Filter the listing below for "False" and report every line that has it.

----------

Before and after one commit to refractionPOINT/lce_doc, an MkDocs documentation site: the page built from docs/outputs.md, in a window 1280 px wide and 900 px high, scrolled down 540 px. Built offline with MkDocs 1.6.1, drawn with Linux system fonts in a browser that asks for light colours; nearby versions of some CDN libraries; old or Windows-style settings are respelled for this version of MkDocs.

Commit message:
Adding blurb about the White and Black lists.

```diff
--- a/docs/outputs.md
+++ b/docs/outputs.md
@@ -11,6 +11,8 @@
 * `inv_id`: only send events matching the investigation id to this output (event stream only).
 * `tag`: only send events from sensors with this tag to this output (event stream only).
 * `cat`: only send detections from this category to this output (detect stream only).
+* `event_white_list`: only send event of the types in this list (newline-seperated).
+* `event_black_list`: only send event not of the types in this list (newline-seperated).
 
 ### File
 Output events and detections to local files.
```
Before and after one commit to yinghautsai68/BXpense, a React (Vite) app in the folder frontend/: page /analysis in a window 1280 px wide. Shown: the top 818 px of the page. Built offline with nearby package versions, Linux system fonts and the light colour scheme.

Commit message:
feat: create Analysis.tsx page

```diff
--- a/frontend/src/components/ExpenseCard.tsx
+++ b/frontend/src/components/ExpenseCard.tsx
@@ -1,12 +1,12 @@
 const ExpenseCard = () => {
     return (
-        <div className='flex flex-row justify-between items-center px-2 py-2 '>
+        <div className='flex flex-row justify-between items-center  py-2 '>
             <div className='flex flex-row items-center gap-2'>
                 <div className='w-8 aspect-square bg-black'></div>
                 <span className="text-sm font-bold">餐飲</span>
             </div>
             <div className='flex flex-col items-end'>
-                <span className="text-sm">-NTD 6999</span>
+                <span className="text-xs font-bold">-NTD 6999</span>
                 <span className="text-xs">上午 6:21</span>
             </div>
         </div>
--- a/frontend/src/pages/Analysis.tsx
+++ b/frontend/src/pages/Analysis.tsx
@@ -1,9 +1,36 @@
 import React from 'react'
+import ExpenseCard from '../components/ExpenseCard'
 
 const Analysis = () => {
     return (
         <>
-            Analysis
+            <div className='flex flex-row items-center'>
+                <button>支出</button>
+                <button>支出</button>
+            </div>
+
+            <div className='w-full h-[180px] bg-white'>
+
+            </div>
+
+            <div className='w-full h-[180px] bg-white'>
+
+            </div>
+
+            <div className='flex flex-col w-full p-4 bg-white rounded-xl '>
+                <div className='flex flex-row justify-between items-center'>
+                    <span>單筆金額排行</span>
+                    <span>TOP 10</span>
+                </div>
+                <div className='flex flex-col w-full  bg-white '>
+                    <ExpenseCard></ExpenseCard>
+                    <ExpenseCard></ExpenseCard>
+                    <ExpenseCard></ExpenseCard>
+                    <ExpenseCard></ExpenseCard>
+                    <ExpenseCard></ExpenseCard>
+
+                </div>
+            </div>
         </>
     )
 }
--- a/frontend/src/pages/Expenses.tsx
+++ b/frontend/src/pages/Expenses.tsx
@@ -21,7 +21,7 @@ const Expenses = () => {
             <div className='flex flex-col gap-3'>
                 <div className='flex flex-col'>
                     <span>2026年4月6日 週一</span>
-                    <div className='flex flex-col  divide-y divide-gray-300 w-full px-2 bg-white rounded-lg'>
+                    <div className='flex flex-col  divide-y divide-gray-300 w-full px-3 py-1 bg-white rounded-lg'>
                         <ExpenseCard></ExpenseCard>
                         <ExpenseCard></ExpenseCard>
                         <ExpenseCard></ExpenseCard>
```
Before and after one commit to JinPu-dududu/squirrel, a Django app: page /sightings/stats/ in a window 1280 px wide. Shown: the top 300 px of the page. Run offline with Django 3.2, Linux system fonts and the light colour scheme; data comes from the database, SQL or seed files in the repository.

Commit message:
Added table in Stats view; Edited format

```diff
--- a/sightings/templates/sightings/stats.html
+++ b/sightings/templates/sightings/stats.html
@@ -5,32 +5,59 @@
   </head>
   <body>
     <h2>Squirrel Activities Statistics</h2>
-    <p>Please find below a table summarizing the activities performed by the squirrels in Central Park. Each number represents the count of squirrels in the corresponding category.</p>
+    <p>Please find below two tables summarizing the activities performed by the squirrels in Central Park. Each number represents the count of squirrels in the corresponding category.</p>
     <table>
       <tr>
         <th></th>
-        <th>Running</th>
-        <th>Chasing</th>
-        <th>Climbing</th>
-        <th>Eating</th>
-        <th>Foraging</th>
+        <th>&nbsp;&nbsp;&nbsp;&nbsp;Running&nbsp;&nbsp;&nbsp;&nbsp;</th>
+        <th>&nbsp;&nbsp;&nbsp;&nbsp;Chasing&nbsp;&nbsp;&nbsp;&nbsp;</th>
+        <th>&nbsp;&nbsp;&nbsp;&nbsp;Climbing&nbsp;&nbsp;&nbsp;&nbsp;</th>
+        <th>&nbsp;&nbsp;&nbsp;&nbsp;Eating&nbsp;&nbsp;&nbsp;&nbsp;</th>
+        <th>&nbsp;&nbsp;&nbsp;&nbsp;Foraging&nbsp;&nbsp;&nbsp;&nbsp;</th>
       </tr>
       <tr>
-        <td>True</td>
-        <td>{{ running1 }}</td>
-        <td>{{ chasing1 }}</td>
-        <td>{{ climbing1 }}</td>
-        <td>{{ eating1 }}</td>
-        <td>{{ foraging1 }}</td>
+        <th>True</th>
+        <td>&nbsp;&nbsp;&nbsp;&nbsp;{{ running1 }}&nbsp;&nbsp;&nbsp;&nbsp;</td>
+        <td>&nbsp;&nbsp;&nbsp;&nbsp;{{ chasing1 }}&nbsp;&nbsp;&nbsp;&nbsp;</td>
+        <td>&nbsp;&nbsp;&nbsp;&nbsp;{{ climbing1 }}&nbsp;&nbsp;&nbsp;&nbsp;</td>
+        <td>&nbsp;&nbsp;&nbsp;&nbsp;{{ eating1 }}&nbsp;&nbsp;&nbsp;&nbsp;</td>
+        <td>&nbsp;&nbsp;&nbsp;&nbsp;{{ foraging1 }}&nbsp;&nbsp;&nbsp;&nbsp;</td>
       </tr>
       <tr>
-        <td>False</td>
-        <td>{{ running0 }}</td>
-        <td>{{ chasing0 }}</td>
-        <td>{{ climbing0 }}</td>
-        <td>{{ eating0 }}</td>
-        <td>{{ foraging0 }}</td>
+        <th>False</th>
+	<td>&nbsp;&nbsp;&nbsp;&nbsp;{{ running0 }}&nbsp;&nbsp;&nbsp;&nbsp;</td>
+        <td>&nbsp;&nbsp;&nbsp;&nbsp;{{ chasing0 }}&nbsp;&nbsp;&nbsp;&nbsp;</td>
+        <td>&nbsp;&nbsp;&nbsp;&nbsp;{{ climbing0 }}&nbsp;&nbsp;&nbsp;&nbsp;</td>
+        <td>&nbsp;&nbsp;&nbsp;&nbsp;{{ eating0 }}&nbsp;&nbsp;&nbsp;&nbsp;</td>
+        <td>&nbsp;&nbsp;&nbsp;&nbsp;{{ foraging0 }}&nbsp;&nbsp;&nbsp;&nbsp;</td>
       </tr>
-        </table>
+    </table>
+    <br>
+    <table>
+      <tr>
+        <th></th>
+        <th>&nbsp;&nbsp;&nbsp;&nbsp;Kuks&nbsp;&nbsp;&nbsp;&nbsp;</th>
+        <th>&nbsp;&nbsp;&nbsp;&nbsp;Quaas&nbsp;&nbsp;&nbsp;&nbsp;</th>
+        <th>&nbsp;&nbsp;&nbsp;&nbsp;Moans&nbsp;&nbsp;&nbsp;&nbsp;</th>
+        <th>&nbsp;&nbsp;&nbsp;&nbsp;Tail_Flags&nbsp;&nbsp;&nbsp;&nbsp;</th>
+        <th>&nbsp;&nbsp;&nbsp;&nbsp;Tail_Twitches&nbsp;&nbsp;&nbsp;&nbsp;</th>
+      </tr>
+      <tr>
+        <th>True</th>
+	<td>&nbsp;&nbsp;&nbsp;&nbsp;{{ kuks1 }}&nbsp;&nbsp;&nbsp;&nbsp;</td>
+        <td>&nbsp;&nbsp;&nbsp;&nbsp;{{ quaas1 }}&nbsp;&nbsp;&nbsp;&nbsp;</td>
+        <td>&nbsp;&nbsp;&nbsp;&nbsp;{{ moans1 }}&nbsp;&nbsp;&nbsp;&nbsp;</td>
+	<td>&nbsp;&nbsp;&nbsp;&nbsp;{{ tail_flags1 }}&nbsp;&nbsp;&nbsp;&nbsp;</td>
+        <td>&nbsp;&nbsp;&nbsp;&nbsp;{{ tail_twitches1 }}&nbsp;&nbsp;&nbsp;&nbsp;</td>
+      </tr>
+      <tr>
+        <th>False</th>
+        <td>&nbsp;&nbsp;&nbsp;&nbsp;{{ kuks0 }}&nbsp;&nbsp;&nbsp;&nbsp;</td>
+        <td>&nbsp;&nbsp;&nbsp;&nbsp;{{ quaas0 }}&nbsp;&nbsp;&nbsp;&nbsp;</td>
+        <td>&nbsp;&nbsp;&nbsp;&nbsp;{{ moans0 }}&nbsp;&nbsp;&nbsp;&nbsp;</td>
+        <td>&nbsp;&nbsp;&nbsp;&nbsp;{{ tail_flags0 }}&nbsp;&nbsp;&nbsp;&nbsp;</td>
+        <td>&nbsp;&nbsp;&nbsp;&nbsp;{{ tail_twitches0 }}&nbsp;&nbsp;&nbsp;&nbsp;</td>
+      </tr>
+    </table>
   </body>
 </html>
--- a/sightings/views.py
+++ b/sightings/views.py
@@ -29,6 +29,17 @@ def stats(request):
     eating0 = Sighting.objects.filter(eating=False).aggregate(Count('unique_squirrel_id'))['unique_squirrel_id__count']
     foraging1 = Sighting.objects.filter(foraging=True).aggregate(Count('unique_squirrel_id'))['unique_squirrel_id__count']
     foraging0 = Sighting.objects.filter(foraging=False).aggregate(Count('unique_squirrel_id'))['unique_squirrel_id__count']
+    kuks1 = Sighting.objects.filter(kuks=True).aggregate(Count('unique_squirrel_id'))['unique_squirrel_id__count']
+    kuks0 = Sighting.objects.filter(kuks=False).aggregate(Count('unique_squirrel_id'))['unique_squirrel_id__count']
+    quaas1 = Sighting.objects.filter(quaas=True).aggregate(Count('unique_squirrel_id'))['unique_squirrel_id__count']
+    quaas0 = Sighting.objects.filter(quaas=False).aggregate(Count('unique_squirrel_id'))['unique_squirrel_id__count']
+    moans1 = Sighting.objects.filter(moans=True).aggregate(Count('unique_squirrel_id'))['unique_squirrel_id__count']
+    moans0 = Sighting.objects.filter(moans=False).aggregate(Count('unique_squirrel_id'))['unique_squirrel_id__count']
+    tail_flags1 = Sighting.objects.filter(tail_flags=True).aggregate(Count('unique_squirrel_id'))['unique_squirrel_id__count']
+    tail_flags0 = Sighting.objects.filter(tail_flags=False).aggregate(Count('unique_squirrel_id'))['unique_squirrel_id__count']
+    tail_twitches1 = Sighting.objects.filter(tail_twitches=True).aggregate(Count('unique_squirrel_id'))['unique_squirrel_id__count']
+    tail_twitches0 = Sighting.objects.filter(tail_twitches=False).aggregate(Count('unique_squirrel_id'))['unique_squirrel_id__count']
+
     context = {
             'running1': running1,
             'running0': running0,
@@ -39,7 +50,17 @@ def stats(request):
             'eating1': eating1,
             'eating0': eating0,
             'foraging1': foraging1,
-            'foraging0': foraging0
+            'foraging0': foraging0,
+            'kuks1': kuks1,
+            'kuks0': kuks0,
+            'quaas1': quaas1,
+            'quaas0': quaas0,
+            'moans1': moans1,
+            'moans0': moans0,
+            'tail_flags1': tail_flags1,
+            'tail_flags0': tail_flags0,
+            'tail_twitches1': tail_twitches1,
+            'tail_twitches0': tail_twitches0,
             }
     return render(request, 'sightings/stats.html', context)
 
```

----------

## EXERCISE ANSWER
-        <td>False</td>
+        <th>False</th>
+        <th>False</th>
     eating0 = Sighting.objects.filter(eating=False).aggregate(Count('unique_squirrel_id'))['unique_squirrel_id__count']
     foraging0 = Sighting.objects.filter(foraging=False).aggregate(Count('unique_squirrel_id'))['unique_squirrel_id__count']
+    kuks0 = Sighting.objects.filter(kuks=False).aggregate(Count('unique_squirrel_id'))['unique_squirrel_id__count']
+    quaas0 = Sighting.objects.filter(quaas=False).aggregate(Count('unique_squirrel_id'))['unique_squirrel_id__count']
+    moans0 = Sighting.objects.filter(moans=False).aggregate(Count('unique_squirrel_id'))['unique_squirrel_id__count']
+    tail_flags0 = Sighting.objects.filter(tail_flags=False).aggregate(Count('unique_squirrel_id'))['unique_squirrel_id__count']
+    tail_twitches0 = Sighting.objects.filter(tail_twitches=False).aggregate(Count('unique_squirrel_id'))['unique_squirrel_id__count']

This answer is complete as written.